The budgetary situation in FY2014, driven by sequestration, will be very grim according to DoD civilian and military leaders.
With the prospect of an agreement between the White House and Congress to alleviate the effects of sequestration in considerable doubt, it appears highly probable that the FY2014 defense budget could experience another $52 billion cut. The sequester cut to the DoD budget is $37 billion in FY2013.
In July, Secretary of Defense Chuck Hagel told Congress that DoD would face a series of bad choices if forced to implement sequestration in FY2014. Hagel warned the Senate Armed Services Committee that sequestration would produce a reduction in “the size, readiness and technological superiority of our military” and cause a “virtual halt to military modernization.” He also indicated that the sequester could force DoD to consider reductions-in-force to produce the necessary cuts in civilian personnel costs.

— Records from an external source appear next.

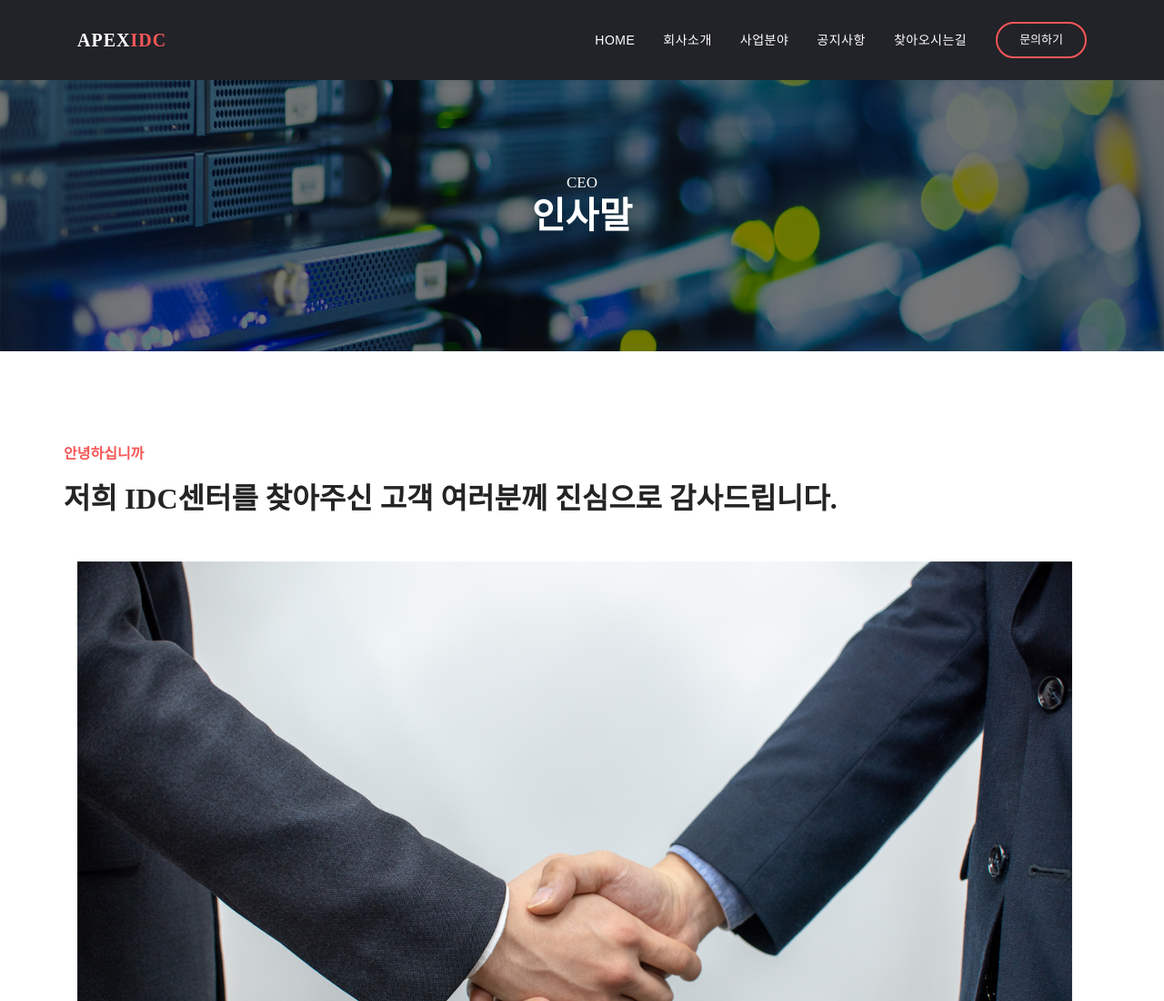
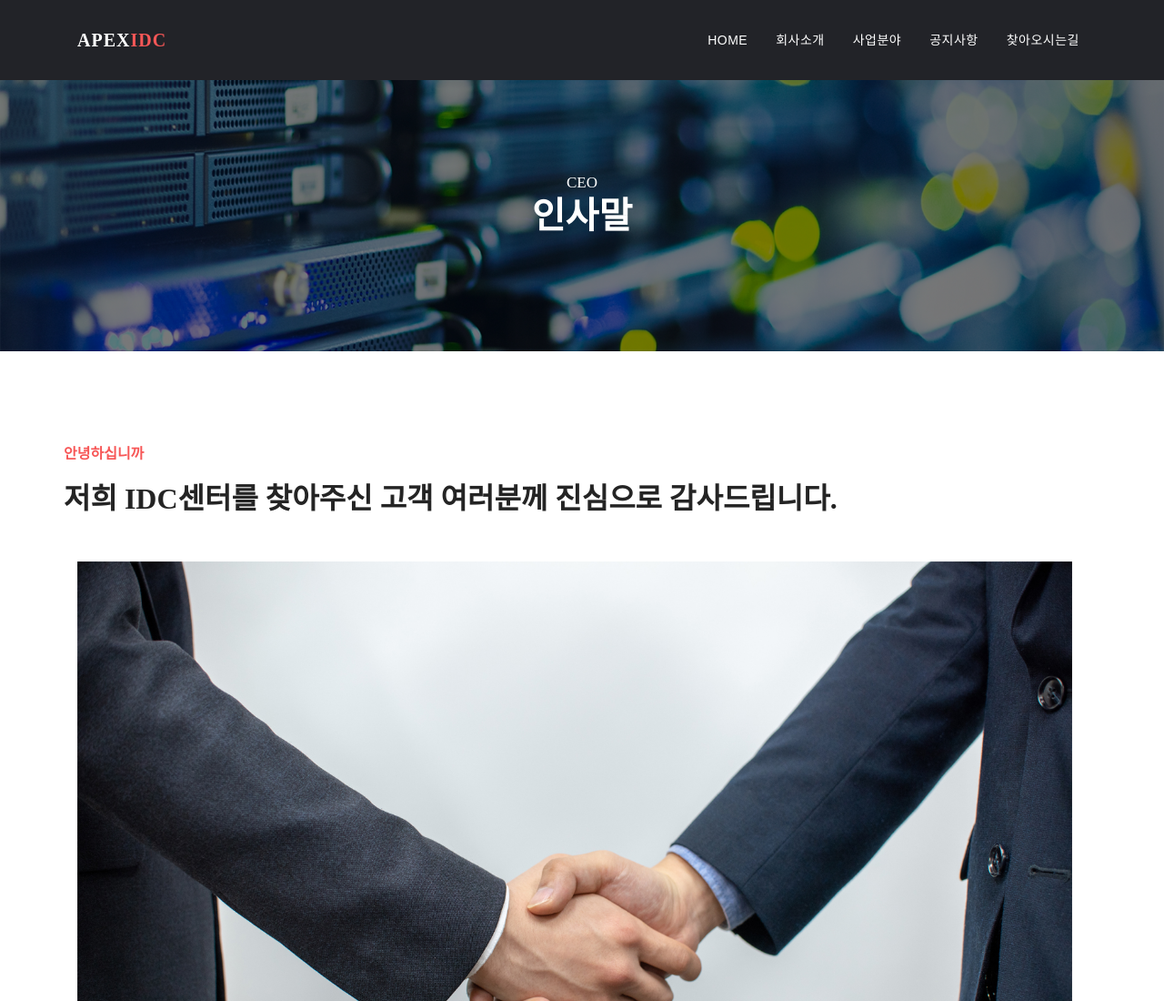
Before and after one commit to lethe295/apexidc, a plain HTML site: page ceo.html in a window 1280 px wide. Shown: the top 1100 px of the page at 91% size. Drawn offline with Linux system fonts and the light colour scheme; some packages are replaced by stand-ins of ours; a script that the page names is missing; a web font is replaced by a local one.

Commit message:
Add files via upload

```diff
--- a/ceo.html
+++ b/ceo.html
@@ -58,10 +58,6 @@
 			   <li class="nav-item"><a class="nav-link" href="service.html">공지사항</a></li>
 			   <li class="nav-item"><a class="nav-link" href="contact.html">찾아오시는길</a></li>
 			</ul>
-
-			<form class="form-lg-inline my-2 my-md-0 ml-lg-4 text-center">
-			  <a href="contact.html" class="btn btn-solid-border btn-round-full">문의하기</a>
-			</form>
 		  </div>
 		</div>
 	</nav>
```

Because the president has exempted military personnel accounts from the effects of a possible sequestration in FY2014, cuts to other accounts would have to be increased if sequestration went into effect. This would worsen the detrimental effects on readiness and modernization, according to administration officials.
DoD Under Secretary of Defense for Acquisition, Technology, and Logistics Frank Kendall told personnel at the Patuxent Naval Air Station this week that he thinks sequestration will happen in FY2014 and that DoD “will start assuming sequestration from Day One [October 1, 2013].” Because military personnel accounts will be exempted, Kendall said he expects the civilian workforce, contractors, and the investment accounts to bear the brunt of the cuts. He stressed that he hopes DoD can avoid furloughs and reductions-in-force in FY2014, but cautioned that they may be necessary.
Another DoD acquisition official, Elana Broitman, acting Deputy Assistant Secretary for Manufacturing and Industrial Base Policy echoed Kendall’s comments. Speaking to a defense cooperation conference in Washington, Broitman said sequestration will not go away in the near future. Telling her audience that sequestration will affect defense contractors and the industrial base as well as other accounts, she said “we don’t have a choice but to take a hard look at investments.” She warned that DoD must carefully consider how to make cuts to defense-related research when implementing sequestration, otherwise “we jeopardize lives, and the longer-term security interests” of the U.S. and its allies.
Chief of Naval Operations ADM Jonathan Greenert said this week that it would take the Navy years to recover from the effects of sequestration and operating under continuing resolutions (CRs). Sequestration would force the Navy to take a cut of $14 billion, he said, which could force the Navy to cancel one-half of its ship availability. In addition, he said the Navy would have to “cancel a lot of aircraft availabilities,” reduce training for non-deployed personnel, and cut the aircraft and shipbuilding programs. “I would see the loss of a littoral combat ship, an afloat-forward staging base and advanced procurement for a Virginia-class submarine and a carrier overhaul.” Arguing for more reprogramming authority from Congress if sequestration is implemented, Greenert said the Navy could lose a submarine and a destroyer if it could not move money from lower priority programs to those accounts. He also the Navy could lose about 25 new aircraft in FY2014.
With the beginning of FY2014 less than four weeks away, final congressional action on FY2014 appropriations bills is not even close and talks on a sequester fix appear to have been suspended. Congress will spend most of its time next week debating and voting on the administration’s proposal to take action against Syria for using chemical weapons. Also, Congress will have to deal with a possible breach of the debt ceiling in October or November.
House Speaker John Boehner (R-OH) has already said he expects the House to pass a Continuing Resolution (CR) soon to avoid a government shutdown while Congress tries to finish action on FY2014 appropriations. So, it appears highly likely that sequestration will go into effect, at least for a while.